The PRO Act protects the “fundamental right” of “every individual,” including minors, to access “reproductive health services,” including abortion, contraception, and sterilization.
Amendments to ban partial-birth abortions and third-trimester abortions failed in the DFL-controlled House.
Richardson was named the new CEO of Planned Parenthood North Central States in September.
“I’m going to be overtaking the CEO role of the nonprofit healthcare center, the 501(c)(3). The political arm of the organization is a completely separate entity. It’s a separate legal entity. And Sarah Stoesz will remain the president and CEO of the political arm overseeing that entity. So there is a firewall already between the nonprofit healthcare side and the political side,” Richardson told MPR at the time.
Republicans strongly objected to her appointment, calling it a “clear conflict of interest.”
“Minnesota has a citizen-led legislature. It is made up of educators, farmers, physicians, nurses, real estate agents, insurance professionals and many other professions. And we are fortunate for their expertise and perspectives,” Richardson said in a statement at the time. “The legislature has clear processes to avoid conflicts of interest, which all members are expected to follow.”
She did not respond to a request for comment from Alpha News Monday.
Planned Parenthood is by far Minnesota’s largest abortion provider, performing 70% of the state’s 10,136 abortions in 2021, according to the Minnesota Department of Health.

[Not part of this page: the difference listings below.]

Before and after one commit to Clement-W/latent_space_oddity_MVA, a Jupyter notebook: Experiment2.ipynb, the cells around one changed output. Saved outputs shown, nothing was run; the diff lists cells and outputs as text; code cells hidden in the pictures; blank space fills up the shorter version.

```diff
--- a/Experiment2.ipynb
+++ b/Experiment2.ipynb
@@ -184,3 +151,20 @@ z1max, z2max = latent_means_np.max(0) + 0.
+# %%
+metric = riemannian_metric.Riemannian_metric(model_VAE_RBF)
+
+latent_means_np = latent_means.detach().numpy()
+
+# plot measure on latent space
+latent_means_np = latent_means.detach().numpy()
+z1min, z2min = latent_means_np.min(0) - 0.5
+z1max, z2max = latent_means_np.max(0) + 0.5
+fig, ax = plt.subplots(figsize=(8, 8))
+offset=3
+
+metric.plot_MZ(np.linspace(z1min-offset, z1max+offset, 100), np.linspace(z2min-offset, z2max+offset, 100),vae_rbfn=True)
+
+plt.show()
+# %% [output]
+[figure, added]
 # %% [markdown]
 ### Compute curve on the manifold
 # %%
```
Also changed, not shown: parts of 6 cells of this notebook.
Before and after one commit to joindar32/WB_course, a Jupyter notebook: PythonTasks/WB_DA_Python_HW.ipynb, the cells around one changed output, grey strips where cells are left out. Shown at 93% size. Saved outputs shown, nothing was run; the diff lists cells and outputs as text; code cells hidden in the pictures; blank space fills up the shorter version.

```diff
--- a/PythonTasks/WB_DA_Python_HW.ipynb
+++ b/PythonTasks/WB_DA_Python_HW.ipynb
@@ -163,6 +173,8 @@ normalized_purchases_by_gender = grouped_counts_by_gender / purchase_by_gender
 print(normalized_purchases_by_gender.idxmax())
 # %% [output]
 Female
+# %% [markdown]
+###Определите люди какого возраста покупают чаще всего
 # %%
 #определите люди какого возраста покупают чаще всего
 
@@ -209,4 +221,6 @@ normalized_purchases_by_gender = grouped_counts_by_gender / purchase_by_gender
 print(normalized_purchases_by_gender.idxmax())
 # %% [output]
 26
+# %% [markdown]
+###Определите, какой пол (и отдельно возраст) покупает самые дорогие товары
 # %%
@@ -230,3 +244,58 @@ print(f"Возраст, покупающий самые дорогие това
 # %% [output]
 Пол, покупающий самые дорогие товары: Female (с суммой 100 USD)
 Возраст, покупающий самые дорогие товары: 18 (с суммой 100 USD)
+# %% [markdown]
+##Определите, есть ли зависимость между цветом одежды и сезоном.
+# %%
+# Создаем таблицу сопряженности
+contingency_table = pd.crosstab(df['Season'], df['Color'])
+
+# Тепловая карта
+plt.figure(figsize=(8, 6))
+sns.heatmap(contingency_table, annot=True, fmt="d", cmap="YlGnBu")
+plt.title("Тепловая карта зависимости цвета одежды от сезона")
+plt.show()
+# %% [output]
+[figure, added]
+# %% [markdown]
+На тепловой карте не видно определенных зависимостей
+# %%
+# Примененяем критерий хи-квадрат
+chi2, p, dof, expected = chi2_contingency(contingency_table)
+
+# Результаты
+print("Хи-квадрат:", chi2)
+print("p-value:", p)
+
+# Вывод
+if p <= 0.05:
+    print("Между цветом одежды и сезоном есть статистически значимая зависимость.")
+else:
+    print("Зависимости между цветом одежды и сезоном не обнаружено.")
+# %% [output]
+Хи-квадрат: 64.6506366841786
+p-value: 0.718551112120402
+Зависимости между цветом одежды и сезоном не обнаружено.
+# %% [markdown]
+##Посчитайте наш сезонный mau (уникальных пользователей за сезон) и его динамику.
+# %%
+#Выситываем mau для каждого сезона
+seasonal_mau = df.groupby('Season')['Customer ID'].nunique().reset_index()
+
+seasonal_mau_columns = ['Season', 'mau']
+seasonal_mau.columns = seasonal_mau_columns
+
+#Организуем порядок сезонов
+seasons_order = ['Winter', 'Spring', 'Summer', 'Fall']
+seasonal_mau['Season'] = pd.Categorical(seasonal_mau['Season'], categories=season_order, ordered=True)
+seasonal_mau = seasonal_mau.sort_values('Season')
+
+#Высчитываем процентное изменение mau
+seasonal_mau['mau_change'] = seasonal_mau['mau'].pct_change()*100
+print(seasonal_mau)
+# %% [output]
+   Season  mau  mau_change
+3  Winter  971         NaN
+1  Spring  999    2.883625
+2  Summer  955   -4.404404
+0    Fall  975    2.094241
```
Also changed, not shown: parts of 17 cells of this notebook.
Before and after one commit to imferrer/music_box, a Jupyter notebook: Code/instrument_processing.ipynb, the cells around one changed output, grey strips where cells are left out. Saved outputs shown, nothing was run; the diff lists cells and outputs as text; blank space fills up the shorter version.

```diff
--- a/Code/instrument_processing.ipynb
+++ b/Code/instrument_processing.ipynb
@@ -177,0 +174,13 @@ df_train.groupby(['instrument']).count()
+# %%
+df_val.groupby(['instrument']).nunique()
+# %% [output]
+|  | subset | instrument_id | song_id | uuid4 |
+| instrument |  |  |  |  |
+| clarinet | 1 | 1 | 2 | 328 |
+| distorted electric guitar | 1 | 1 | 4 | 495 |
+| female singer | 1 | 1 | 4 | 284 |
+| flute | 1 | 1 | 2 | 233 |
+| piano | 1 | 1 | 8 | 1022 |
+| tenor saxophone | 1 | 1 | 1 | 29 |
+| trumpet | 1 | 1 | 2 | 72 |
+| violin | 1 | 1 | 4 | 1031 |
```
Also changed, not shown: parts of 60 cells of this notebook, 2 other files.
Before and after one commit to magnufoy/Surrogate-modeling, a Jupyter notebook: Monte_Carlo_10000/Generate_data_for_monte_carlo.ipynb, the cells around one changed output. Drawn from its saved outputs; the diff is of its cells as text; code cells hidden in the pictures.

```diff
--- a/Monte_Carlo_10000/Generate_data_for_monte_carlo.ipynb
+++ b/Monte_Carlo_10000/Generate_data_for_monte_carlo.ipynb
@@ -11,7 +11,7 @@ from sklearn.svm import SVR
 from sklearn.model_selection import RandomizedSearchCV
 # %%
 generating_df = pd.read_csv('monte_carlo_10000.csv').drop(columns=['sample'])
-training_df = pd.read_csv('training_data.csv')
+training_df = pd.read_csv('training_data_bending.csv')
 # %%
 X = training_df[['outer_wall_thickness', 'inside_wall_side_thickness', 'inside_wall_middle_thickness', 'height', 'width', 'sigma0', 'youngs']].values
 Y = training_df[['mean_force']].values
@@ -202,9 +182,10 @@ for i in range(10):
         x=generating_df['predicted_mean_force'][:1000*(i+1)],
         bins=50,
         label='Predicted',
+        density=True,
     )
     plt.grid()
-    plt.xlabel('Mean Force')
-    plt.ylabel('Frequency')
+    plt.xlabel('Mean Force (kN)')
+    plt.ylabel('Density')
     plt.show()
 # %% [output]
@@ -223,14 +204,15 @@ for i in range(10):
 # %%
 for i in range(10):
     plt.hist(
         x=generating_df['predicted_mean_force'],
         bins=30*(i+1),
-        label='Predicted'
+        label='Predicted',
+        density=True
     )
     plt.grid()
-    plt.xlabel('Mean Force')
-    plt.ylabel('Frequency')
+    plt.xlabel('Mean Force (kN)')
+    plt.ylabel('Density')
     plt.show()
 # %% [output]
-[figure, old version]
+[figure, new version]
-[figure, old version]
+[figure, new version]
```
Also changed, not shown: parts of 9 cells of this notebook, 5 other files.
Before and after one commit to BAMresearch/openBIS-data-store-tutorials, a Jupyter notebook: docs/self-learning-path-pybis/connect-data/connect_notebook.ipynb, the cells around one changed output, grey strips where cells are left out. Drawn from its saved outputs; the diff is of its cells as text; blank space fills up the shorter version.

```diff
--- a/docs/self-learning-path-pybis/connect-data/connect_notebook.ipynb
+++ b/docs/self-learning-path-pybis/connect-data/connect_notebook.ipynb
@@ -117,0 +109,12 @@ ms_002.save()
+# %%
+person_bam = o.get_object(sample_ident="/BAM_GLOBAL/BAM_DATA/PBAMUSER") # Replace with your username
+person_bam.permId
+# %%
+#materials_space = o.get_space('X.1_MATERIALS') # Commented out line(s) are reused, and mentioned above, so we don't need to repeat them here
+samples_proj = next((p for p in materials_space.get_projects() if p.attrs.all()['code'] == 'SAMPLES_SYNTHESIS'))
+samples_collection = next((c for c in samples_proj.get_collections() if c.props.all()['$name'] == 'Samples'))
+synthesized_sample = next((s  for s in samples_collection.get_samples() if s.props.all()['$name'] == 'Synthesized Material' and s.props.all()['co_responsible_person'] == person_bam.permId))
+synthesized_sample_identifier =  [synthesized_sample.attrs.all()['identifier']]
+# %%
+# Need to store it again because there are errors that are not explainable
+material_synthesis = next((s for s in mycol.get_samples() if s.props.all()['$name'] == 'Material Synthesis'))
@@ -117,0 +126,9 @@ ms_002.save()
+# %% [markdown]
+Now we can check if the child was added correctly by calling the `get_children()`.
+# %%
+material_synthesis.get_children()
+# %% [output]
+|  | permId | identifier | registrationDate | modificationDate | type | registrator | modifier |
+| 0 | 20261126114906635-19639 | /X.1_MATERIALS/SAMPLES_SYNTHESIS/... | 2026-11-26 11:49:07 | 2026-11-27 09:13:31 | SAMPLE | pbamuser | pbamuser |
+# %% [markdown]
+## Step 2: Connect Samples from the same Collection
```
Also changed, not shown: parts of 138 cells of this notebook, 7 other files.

In 2020, Planned Parenthood received $730,000 in Medicaid reimbursements, according to Minnesota Citizens Concerned for Life.